*** Material supplied

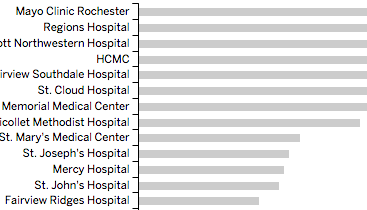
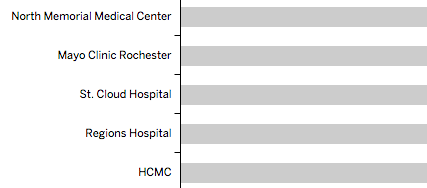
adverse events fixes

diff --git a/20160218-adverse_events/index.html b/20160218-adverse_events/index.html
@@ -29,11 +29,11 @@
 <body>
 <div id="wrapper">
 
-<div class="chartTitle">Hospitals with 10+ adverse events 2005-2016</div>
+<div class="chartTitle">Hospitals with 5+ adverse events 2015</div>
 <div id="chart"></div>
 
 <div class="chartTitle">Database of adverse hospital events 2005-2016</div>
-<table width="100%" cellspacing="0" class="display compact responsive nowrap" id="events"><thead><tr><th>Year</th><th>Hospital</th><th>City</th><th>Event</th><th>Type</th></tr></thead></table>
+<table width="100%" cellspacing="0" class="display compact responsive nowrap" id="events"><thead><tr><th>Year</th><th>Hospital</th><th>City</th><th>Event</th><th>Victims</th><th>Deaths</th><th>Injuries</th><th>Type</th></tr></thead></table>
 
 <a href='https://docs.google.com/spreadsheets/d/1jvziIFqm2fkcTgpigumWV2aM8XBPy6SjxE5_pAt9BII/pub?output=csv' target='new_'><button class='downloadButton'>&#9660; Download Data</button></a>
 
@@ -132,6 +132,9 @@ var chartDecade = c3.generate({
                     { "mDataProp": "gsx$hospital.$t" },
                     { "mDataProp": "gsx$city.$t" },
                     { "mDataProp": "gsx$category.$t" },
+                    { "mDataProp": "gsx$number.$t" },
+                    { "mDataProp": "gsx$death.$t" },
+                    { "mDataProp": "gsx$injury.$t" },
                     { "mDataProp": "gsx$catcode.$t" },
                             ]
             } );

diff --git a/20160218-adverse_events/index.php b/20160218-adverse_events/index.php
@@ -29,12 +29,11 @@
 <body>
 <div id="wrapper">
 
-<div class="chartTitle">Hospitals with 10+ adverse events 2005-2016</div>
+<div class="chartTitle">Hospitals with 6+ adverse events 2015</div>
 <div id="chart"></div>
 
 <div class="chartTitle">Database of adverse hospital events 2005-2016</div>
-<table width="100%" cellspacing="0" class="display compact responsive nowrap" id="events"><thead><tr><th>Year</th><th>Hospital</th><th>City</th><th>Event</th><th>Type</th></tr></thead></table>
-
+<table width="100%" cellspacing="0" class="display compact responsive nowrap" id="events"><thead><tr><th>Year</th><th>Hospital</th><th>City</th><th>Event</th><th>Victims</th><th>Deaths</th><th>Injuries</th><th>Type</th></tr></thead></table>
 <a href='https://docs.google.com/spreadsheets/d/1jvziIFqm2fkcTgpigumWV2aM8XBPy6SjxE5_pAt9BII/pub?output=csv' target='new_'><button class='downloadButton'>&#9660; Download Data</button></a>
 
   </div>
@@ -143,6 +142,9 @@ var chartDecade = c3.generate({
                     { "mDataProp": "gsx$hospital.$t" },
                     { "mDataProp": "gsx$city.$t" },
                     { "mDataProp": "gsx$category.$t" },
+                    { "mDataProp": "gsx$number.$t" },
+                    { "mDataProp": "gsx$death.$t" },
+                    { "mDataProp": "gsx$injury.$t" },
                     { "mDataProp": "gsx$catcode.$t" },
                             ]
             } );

******
*** Material supplied

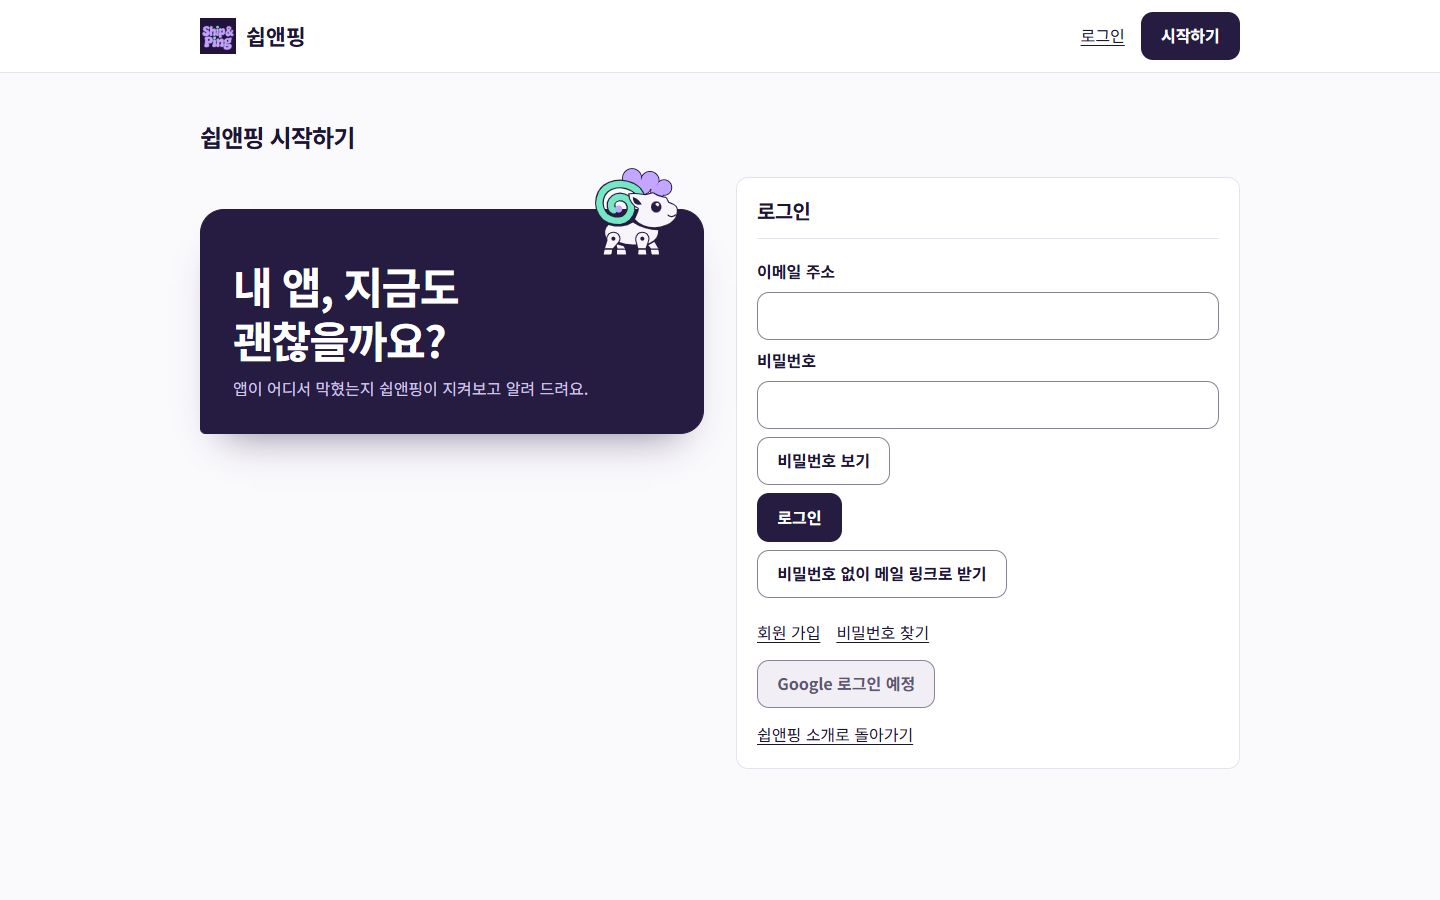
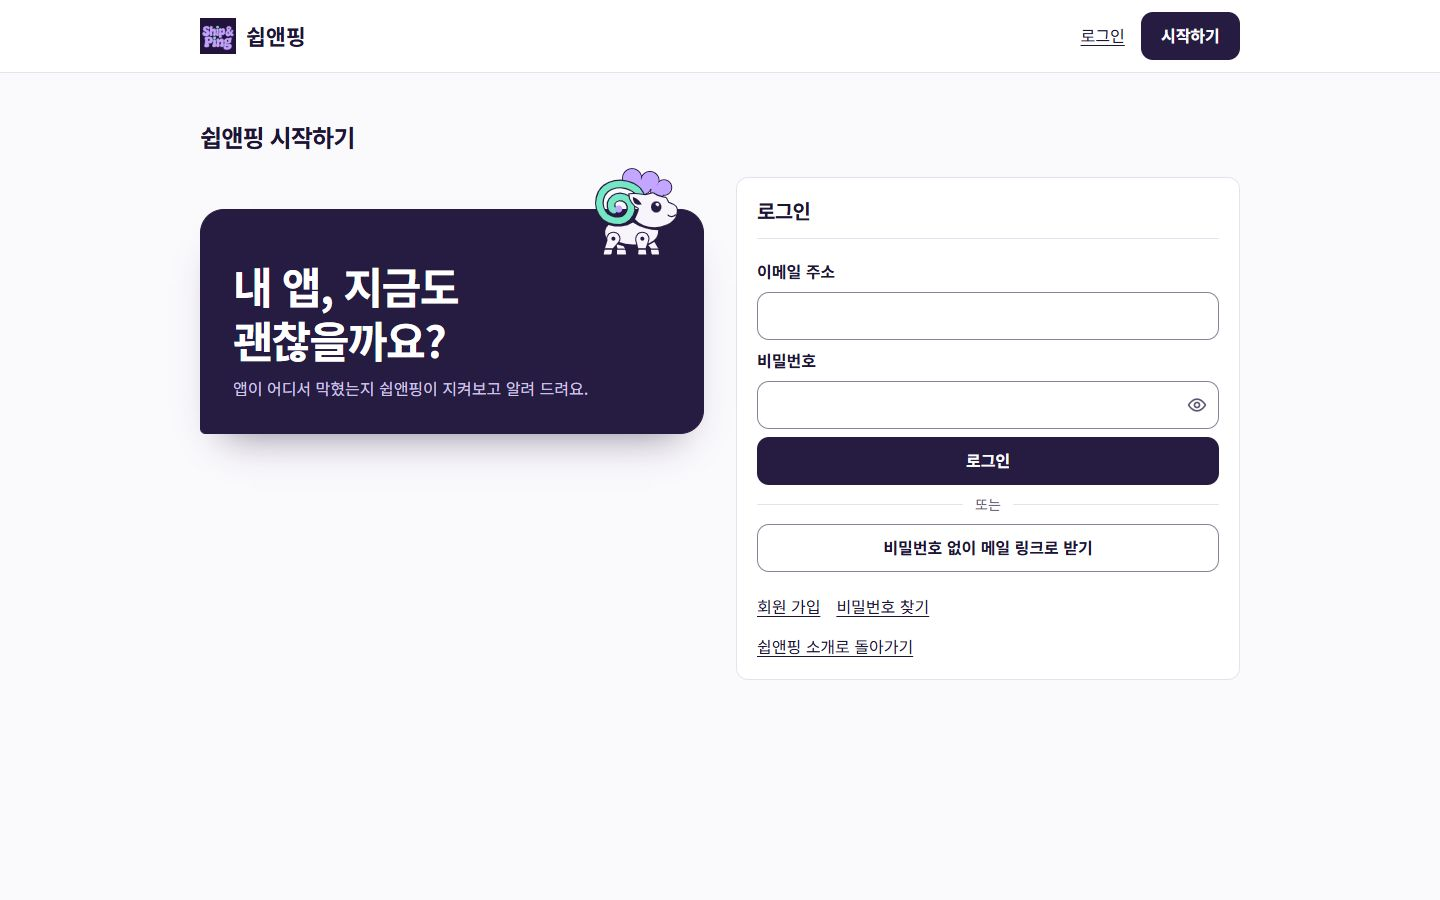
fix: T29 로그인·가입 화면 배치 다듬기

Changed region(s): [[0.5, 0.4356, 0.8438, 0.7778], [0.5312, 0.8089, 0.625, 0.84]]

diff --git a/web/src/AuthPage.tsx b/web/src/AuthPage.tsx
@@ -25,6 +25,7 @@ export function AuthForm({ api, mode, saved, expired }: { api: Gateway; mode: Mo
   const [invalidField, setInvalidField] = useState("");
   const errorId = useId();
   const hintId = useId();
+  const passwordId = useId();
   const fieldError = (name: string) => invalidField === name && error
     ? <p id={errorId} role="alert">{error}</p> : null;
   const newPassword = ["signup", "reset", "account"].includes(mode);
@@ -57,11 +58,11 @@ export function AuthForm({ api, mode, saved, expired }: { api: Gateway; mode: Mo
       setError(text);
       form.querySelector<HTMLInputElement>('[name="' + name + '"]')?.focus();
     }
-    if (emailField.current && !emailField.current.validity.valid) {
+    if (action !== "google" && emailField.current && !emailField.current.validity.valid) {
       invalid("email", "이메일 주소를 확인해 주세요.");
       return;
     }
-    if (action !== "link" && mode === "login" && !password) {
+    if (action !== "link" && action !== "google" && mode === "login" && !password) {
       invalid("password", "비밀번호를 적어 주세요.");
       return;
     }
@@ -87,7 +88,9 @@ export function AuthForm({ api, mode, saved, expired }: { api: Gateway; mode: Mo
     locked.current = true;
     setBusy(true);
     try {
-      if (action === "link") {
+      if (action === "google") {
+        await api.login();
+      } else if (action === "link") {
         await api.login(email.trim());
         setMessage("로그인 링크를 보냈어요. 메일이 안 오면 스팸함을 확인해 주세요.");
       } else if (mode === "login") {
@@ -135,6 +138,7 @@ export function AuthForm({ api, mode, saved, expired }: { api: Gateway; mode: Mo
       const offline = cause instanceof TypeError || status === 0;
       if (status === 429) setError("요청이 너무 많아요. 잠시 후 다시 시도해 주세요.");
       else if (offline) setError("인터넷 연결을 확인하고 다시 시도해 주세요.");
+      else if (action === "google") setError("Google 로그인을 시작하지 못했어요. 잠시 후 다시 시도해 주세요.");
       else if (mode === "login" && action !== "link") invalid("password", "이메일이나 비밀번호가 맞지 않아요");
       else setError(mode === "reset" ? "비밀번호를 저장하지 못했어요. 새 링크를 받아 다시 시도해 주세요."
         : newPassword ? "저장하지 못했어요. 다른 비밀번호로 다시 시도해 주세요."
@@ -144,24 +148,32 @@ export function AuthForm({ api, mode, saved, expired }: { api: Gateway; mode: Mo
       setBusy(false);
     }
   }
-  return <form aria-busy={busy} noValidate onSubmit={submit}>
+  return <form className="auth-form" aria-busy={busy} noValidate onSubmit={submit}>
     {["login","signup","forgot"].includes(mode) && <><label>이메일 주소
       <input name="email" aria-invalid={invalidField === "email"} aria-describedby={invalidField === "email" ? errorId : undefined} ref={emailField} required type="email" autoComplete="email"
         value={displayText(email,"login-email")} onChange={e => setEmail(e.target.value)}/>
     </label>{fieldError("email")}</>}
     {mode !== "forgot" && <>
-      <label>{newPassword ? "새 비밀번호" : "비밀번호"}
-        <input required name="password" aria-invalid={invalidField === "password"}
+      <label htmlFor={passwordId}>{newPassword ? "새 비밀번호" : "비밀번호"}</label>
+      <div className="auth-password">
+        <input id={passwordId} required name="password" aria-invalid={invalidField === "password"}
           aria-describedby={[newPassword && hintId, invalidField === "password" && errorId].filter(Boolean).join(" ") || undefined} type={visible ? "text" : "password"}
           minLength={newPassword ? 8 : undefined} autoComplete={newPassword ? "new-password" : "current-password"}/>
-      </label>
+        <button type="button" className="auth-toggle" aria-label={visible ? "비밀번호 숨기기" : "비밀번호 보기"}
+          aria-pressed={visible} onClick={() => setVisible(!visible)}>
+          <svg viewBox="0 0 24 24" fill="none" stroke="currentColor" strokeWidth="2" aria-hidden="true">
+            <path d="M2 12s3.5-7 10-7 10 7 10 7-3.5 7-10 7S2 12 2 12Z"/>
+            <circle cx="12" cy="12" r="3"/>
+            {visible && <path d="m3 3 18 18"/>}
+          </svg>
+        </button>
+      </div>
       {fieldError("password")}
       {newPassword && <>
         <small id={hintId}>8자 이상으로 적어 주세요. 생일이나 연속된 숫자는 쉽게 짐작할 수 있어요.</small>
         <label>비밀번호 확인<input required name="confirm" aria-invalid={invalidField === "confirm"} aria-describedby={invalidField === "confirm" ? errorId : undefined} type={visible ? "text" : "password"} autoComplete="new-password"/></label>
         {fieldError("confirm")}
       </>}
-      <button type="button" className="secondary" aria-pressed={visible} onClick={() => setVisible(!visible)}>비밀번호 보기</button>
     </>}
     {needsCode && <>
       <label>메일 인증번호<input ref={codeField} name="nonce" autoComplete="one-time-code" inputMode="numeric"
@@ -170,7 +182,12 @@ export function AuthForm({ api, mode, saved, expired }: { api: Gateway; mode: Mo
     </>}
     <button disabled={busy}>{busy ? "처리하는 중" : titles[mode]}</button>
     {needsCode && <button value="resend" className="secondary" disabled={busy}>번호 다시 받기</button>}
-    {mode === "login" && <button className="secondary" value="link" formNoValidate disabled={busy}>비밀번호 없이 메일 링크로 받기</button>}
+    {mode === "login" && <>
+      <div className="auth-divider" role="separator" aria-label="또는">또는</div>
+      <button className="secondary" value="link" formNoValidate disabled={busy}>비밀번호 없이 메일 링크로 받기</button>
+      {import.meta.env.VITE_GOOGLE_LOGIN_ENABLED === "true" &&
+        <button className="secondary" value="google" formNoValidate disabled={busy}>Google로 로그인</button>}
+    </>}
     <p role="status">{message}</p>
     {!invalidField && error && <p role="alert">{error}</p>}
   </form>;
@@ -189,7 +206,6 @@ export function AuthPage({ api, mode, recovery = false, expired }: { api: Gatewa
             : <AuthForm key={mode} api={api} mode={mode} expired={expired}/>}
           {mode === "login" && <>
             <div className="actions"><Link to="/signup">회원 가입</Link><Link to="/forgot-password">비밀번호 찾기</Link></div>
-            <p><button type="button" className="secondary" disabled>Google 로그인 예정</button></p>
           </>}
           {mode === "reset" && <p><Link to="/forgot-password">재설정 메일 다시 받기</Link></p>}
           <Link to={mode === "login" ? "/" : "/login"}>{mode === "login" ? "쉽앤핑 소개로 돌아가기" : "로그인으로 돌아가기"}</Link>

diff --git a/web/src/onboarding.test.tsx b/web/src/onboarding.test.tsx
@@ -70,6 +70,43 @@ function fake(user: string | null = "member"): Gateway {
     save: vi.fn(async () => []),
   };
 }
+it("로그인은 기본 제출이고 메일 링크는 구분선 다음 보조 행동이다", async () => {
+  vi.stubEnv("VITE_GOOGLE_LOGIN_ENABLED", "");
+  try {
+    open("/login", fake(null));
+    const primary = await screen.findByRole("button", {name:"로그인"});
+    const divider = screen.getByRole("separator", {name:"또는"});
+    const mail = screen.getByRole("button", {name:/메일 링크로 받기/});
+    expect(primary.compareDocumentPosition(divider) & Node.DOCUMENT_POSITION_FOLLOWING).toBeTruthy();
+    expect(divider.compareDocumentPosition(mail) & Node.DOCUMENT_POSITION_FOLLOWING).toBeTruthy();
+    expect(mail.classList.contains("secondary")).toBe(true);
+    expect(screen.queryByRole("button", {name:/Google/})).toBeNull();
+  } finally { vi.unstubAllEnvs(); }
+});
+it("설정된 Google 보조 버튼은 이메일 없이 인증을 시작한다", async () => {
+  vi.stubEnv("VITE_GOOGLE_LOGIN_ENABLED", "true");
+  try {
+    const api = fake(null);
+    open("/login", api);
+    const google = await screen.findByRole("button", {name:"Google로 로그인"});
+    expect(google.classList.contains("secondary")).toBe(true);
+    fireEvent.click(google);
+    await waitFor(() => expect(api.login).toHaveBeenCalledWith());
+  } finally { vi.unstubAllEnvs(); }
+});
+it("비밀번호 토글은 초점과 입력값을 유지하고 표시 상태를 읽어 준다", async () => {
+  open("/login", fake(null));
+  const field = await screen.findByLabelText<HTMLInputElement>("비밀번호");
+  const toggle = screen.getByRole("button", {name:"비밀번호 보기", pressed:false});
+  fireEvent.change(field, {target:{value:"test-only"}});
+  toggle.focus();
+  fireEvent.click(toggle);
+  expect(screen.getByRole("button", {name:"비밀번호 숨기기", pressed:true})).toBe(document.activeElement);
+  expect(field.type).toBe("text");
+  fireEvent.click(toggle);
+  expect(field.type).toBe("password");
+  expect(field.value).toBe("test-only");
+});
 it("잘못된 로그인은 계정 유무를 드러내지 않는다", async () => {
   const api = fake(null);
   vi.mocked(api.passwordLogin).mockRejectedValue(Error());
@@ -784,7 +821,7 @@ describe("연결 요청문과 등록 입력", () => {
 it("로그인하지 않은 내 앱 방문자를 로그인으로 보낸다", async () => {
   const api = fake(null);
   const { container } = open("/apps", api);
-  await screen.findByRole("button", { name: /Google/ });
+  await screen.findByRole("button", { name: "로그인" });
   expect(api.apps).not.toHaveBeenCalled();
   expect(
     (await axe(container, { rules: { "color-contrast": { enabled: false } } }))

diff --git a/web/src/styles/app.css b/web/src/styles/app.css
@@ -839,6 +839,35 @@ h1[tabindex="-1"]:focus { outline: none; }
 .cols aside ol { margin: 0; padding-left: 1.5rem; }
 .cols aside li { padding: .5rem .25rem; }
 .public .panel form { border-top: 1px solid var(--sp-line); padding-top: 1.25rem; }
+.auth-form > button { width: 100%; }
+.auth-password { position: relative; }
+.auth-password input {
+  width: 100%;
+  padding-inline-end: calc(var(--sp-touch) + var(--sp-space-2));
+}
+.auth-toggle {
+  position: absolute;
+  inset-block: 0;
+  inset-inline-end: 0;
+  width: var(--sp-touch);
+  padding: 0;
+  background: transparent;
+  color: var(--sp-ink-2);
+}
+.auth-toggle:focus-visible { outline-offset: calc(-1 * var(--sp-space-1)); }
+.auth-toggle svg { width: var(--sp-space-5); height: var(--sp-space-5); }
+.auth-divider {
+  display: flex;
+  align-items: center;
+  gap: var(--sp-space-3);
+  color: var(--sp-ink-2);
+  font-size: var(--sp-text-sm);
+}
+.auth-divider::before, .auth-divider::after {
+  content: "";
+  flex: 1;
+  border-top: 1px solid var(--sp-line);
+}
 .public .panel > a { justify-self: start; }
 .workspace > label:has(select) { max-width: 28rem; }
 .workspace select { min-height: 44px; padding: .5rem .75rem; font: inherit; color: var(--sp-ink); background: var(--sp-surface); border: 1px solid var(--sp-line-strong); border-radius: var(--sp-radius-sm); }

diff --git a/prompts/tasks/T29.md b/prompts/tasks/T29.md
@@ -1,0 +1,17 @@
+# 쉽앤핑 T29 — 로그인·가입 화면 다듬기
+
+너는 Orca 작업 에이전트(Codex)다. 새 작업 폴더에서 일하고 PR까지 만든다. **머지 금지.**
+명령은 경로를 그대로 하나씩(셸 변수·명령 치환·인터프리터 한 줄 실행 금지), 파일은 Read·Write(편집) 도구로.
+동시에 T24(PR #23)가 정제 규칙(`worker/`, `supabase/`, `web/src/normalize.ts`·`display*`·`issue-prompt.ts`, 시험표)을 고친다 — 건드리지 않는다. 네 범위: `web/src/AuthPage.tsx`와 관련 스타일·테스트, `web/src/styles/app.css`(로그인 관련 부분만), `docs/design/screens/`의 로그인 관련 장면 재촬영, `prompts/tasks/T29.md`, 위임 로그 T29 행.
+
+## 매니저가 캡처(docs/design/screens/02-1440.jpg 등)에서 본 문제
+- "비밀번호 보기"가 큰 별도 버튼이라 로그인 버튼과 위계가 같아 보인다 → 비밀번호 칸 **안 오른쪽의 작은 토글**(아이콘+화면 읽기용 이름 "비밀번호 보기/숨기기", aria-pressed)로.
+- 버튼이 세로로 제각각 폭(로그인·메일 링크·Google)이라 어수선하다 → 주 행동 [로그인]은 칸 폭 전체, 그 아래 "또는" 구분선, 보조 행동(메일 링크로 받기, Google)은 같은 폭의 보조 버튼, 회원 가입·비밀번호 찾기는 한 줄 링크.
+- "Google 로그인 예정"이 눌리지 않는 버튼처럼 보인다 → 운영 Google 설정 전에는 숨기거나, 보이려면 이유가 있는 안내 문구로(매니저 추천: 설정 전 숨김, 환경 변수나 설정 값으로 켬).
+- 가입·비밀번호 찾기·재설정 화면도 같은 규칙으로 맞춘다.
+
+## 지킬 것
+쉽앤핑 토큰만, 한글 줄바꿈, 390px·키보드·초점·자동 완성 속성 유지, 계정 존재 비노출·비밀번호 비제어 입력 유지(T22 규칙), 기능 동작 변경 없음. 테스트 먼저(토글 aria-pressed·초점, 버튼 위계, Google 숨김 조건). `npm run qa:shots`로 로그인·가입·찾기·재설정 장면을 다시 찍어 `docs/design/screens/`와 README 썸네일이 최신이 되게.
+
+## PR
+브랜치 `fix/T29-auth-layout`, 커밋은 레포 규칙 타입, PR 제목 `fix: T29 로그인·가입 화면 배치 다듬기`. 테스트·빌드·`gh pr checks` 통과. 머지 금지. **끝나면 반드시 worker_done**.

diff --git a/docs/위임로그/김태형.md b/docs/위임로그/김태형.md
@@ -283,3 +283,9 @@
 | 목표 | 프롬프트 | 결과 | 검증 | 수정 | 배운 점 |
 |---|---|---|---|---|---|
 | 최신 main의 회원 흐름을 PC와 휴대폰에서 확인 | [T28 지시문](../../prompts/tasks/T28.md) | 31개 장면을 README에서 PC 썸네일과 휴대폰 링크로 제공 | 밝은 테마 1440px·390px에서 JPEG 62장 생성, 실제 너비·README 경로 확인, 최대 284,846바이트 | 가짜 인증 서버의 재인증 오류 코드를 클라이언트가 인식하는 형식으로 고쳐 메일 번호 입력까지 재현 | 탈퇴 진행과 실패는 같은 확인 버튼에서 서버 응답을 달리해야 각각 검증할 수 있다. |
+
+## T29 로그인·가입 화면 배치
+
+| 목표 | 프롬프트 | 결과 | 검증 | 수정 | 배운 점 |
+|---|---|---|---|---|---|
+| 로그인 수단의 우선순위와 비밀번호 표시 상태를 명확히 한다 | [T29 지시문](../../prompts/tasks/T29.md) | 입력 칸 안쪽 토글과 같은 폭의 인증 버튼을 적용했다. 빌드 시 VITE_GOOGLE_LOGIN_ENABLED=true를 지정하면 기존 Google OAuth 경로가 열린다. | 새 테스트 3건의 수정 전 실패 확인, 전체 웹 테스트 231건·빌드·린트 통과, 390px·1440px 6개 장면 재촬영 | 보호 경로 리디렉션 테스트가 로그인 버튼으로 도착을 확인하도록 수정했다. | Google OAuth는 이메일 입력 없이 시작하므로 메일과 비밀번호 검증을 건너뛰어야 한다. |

******

# [Task to carry out]
Report the count, and only the count, of lines in the records above that contain "AuthForm".

# [Response area]
7